■ **WHAT YOU WILL DO**: For the entries below, say how many lines hold the word "atoms", with the number as the only reply.

*** SUPPLIED RECORDS Section Begins ***

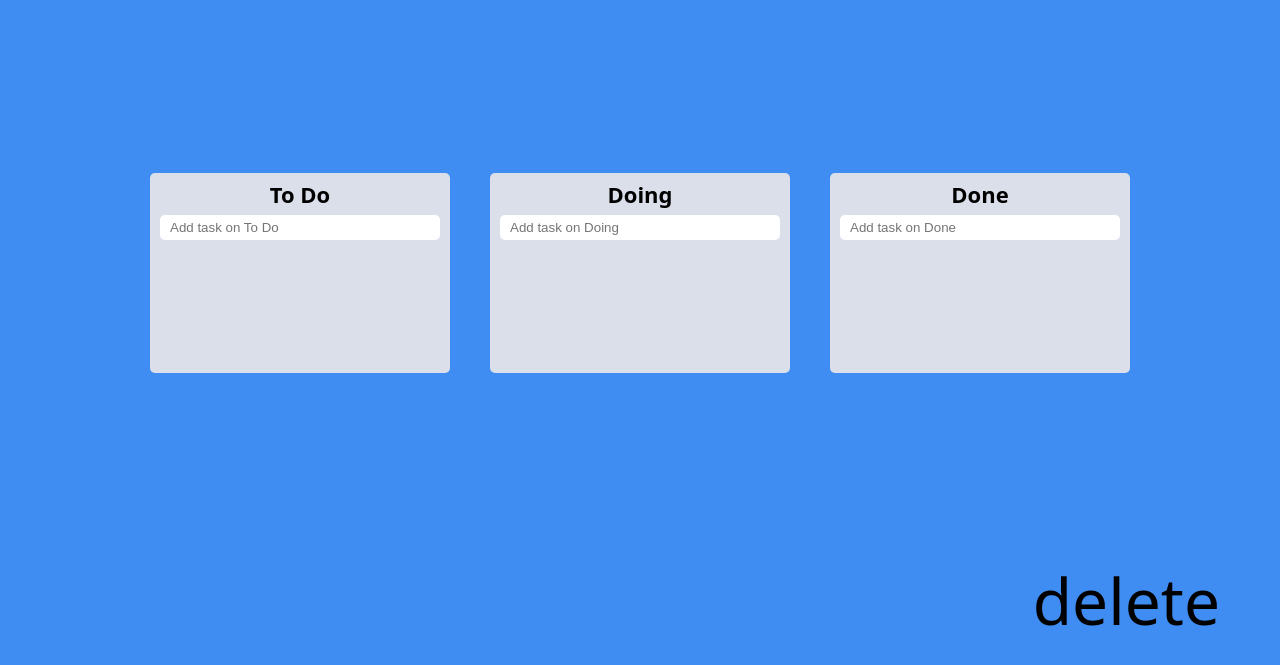
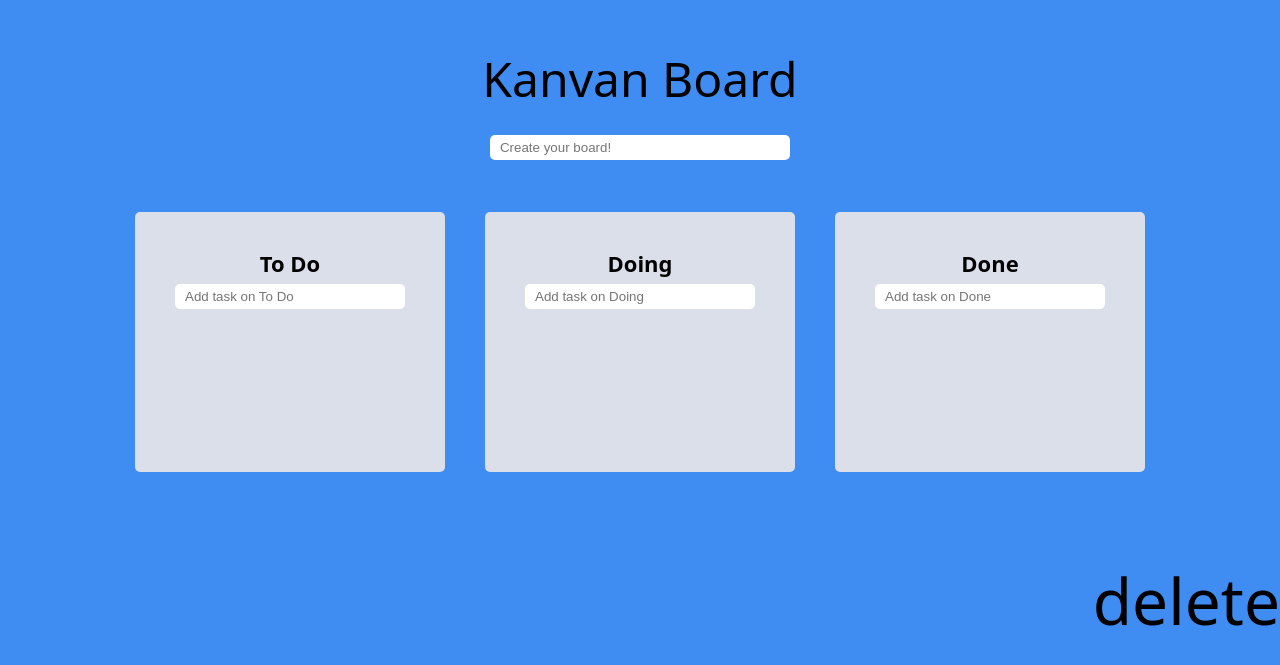
Before and after one commit to lovers2020/React-Trello, a React (Create React App) app: page / in a window 1280 px wide. Shown: the part 127-792 px from the top of the page. Built offline with nearby package versions, Linux system fonts and the light colour scheme; the HTML template or start-up script is replaced by a standard one.

Commit message:
Update file

```diff
--- a/src/App.tsx
+++ b/src/App.tsx
@@ -2,27 +2,26 @@ import { ThemeProvider, createGlobalStyle, styled } from "styled-components";
 import { useRecoilState, useRecoilValue } from "recoil";
 import { DragDropContext, DropResult, Droppable } from "react-beautiful-dnd";
 import reset from "styled-reset";
-import { IToDoState, toDoState } from "./atoms";
+import { toDoState } from "./atoms";
 import Board from "./components/Board";
-import deleteCard from "./components/deleteCard";
-import DeleteCard from "./components/deleteCard";
+import DeleteCard from "./components/DeleteCard";
+import CreateBoard from "./components/CreateBoardForm";
 
 const Wrapper = styled.div`
-  position: relative;
-  display: flex;
   width: 100%;
   margin: 0 auto;
+  display: flex;
+  flex-direction: column;
+  align-items: center;
+  justify-content: center;
+  height: 100vh;
+`;
+const InnerWrapper = styled.div`
+  max-width: 1300px;
+  flex-wrap: wrap;
+  display: flex;
   justify-content: center;
   align-items: center;
-  height: 100vh;
-`;
-const DeleteArea = styled.div<{ isDraggingOver: boolean }>`
-  position: absolute;
-  bottom: 40px;
-  right: 600px;
-  text-align: center;
-  transition: scale 0.3s ease-in-out;
-  scale: ${(props) => (props.isDraggingOver ? 1.1 : 1.0)};
 `;
 const GlobalStyle = createGlobalStyle`
 ${reset}
@@ -48,6 +47,20 @@ function App() {
   const [toDos, setToDos] = useRecoilState(toDoState);
   const onDragEnd = ({ destination, draggableId, source }: DropResult) => {
     if (!destination) return;
+    // if (source.droppableId === "boards") {
+    //   setToDos((prev) => {
+    //     console.log(prev);
+    //     const entries = Object.entries(prev);
+    //     console.log(entries);
+    //     const [temp] = entries.splice(source.index, 1);
+    //     entries.splice(destination.index, 0, temp);
+    //     return entries.reduce((r, [k, v]) => ({ ...r, [k]: v }), {});
+    //     // return {
+    //     //   ...prev,
+    //     //   entries,
+    //     // };
+    //   });
+    // } else
     if (destination.droppableId === "delete") {
       setToDos((allBoards) => {
         const deleteBoard = [...allBoards[source.droppableId]];
@@ -75,15 +88,29 @@ function App() {
   return (
     <>
       <GlobalStyle />
-
-      <DragDropContext onDragEnd={onDragEnd}>
-        <Wrapper>
-          {Object.keys(toDos).map((boardId) => (
-            <Board boardId={boardId} key={boardId} toDos={toDos[boardId]} />
-          ))}
+      <Wrapper>
+        <CreateBoard />
+        <DragDropContext onDragEnd={onDragEnd}>
+          <Droppable droppableId="boards">
+            {(provided) => (
+              <InnerWrapper
+                {...provided.droppableProps}
+                ref={provided.innerRef}
+              >
+                {Object.keys(toDos).map((boardId, idx) => (
+                  <Board
+                    boardId={boardId}
+                    key={boardId}
+                    toDos={toDos[boardId]}
+                    index={idx}
+                  />
+                ))}
+              </InnerWrapper>
+            )}
+          </Droppable>
           <DeleteCard />
-        </Wrapper>
-      </DragDropContext>
+        </DragDropContext>
+      </Wrapper>
     </>
   );
 }
--- a/src/atoms.tsx
+++ b/src/atoms.tsx
@@ -1,4 +1,4 @@
-import { atom, selector } from "recoil";
+import { atom } from "recoil";
 import { loadToDos } from "./components/storage";
 
 export interface ITodo {
@@ -8,12 +8,12 @@ export interface ITodo {
 export interface IToDoState {
   [key: string]: ITodo[];
 }
-const defaultToDos: IToDoState = {
+export const BoardList: IToDoState = {
   "To Do": [],
   Doing: [],
   Done: [],
 };
 export const toDoState = atom<IToDoState>({
   key: "toDo",
-  default: loadToDos() ?? defaultToDos,
+  default: loadToDos() ?? BoardList,
 });
--- a/src/components/Board.tsx
+++ b/src/components/Board.tsx
@@ -1,22 +1,24 @@
-import { DragDropContext, DropResult, Droppable } from "react-beautiful-dnd";
+import { Draggable, Droppable } from "react-beautiful-dnd";
 import styled from "styled-components";
 import DraggableCard from "./DraggableCard";
-import { useEffect, useRef } from "react";
+import { useEffect } from "react";
 import { useForm } from "react-hook-form";
 import { ITodo, toDoState } from "../atoms";
-import { useSetRecoilState, useRecoilState, Snapshot } from "recoil";
+import { useRecoilState } from "recoil";
 import { saveToDos } from "./storage";
 
 const Wrapper = styled.div`
-  margin: 0 20px;
+  position: relative;
+  margin: 20px;
   padding: 10px;
   background-color: ${(props) => props.theme.boardColor};
   border-radius: 5px;
   min-height: 200px;
-  min-width: 300px;
+  min-width: 250px;
   display: flex;
   flex-direction: column;
   align-items: center;
+  justify-content: center;
 `;
 const Title = styled.h1`
   text-align: center;
@@ -55,15 +57,14 @@ interface IAreaProps {
 interface IBoardprops {
   toDos: ITodo[];
   boardId: string;
+  index: number;
 }
 interface IForm {
   toDo: string;
 }
 
-export default function Board({ toDos, boardId }: IBoardprops) {
-  const onDrag = ({ source, draggableId, destination }: DropResult) => {
-    console.log(source, draggableId, destination);
-  };
+export default function Board({ toDos, boardId, index }: IBoardprops) {
+  //   console.log(boardId + "", index);
   const [ToDos, setToDos] = useRecoilState(toDoState);
   const { register, setValue, handleSubmit } = useForm<IForm>();
   const onVaild = ({ toDo }: IForm) => {
@@ -84,6 +85,13 @@ export default function Board({ toDos, boardId }: IBoardprops) {
   }, [ToDos]);
   return (
     <Wrapper>
+      <Draggable draggableId={boardId + ""} index={index}>
+        {(provided, snapshot) => (
+          <Wrapper
+            ref={provided.innerRef}
+            {...provided.draggableProps}
+            {...provided.dragHandleProps}
+          >
             <Title>{boardId}</Title>
             <Form onSubmit={handleSubmit(onVaild)}>
               <input
@@ -93,13 +101,13 @@ export default function Board({ toDos, boardId }: IBoardprops) {
               ></input>
             </Form>
             <Droppable droppableId={boardId}>
-        {(magic, snapshot) => (
+              {(provided, snapshot) => (
                 <>
                   <Area
                     isDraggingOver={snapshot.isDraggingOver}
                     isDraggingFromThis={Boolean(snapshot.draggingFromThisWith)}
-              ref={magic.innerRef}
-              {...magic.droppableProps}
+                    ref={provided.innerRef}
+                    {...provided.droppableProps}
                   >
                     {toDos.map((toDo, index) => (
                       <DraggableCard
@@ -110,10 +118,13 @@ export default function Board({ toDos, boardId }: IBoardprops) {
                       />
                     ))}
                   </Area>
-            {magic.placeholder}
+                  {provided.placeholder}
                 </>
               )}
             </Droppable>
           </Wrapper>
+        )}
+      </Draggable>
+    </Wrapper>
   );
 }
--- /dev/null
+++ b/src/components/CreateBoardForm.tsx
@@ -0,0 +1,50 @@
+import { useSetRecoilState } from "recoil";
+import { toDoState } from "../atoms";
+import { useForm } from "react-hook-form";
+import styled from "styled-components";
+
+interface IBoard {
+  boardInput: string;
+}
+const Wrapper = styled.div``;
+const Title = styled.h2`
+  font-size: 48px;
+`;
+const Form = styled.form`
+  display: flex;
+  justify-content: center;
+  margin: 2rem 0;
+  input {
+    width: 300px;
+    border-radius: 5px;
+    border: none;
+    padding: 5px 10px;
+  }
+`;
+
+export default function CreateBoard() {
+  const setBoards = useSetRecoilState(toDoState);
+  const { register, handleSubmit, setValue } = useForm<IBoard>();
+  const onValid = ({ boardInput }: IBoard) => {
+    setBoards((allBoadrd) => {
+      return {
+        ...allBoadrd,
+        [boardInput]: [],
+      };
+    });
+    setValue("boardInput", "");
+  };
+
+  return (
+    <Wrapper>
+      <Title>Kanvan Board</Title>
+      <Form onSubmit={handleSubmit(onValid)}>
+        <input
+          {...register("boardInput", { required: true })}
+          type="text"
+          placeholder="Create your board!"
+        ></input>
+      </Form>
+    </Wrapper>
+  );
+}
--- a/src/components/DraggableCard.tsx
+++ b/src/components/DraggableCard.tsx
@@ -22,12 +22,12 @@ interface IDraggableCardProps {
 function DraggableCard({ toDoId, toDoText, index }: IDraggableCardProps) {
   return (
     <Draggable draggableId={toDoId + ""} index={index}>
-      {(magic, snapshot) => (
+      {(provided, snapshot) => (
         <Card
           isDragging={snapshot.isDragging}
-          ref={magic.innerRef}
-          {...magic.draggableProps}
-          {...magic.dragHandleProps}
+          ref={provided.innerRef}
+          {...provided.draggableProps}
+          {...provided.dragHandleProps}
         >
           {toDoText}
         </Card>
--- a/src/components/deleteCard.tsx
+++ b/src/components/deleteCard.tsx
@@ -4,7 +4,7 @@ import styled from "styled-components";
 const DeleteArea = styled.div<{ isDraggingOver: boolean }>`
   position: absolute;
   bottom: 40px;
-  right: 60px;
+  right: 0;
   text-align: center;
   transition: scale 0.3s ease-in-out;
   scale: ${(props) => (props.isDraggingOver ? 1.1 : 1.0)};
```
Lines whose indentation alone changed are shown as unchanged.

*** SUPPLIED RECORDS Section Ends ***

■ **WRITTEN SOLUTION**: 6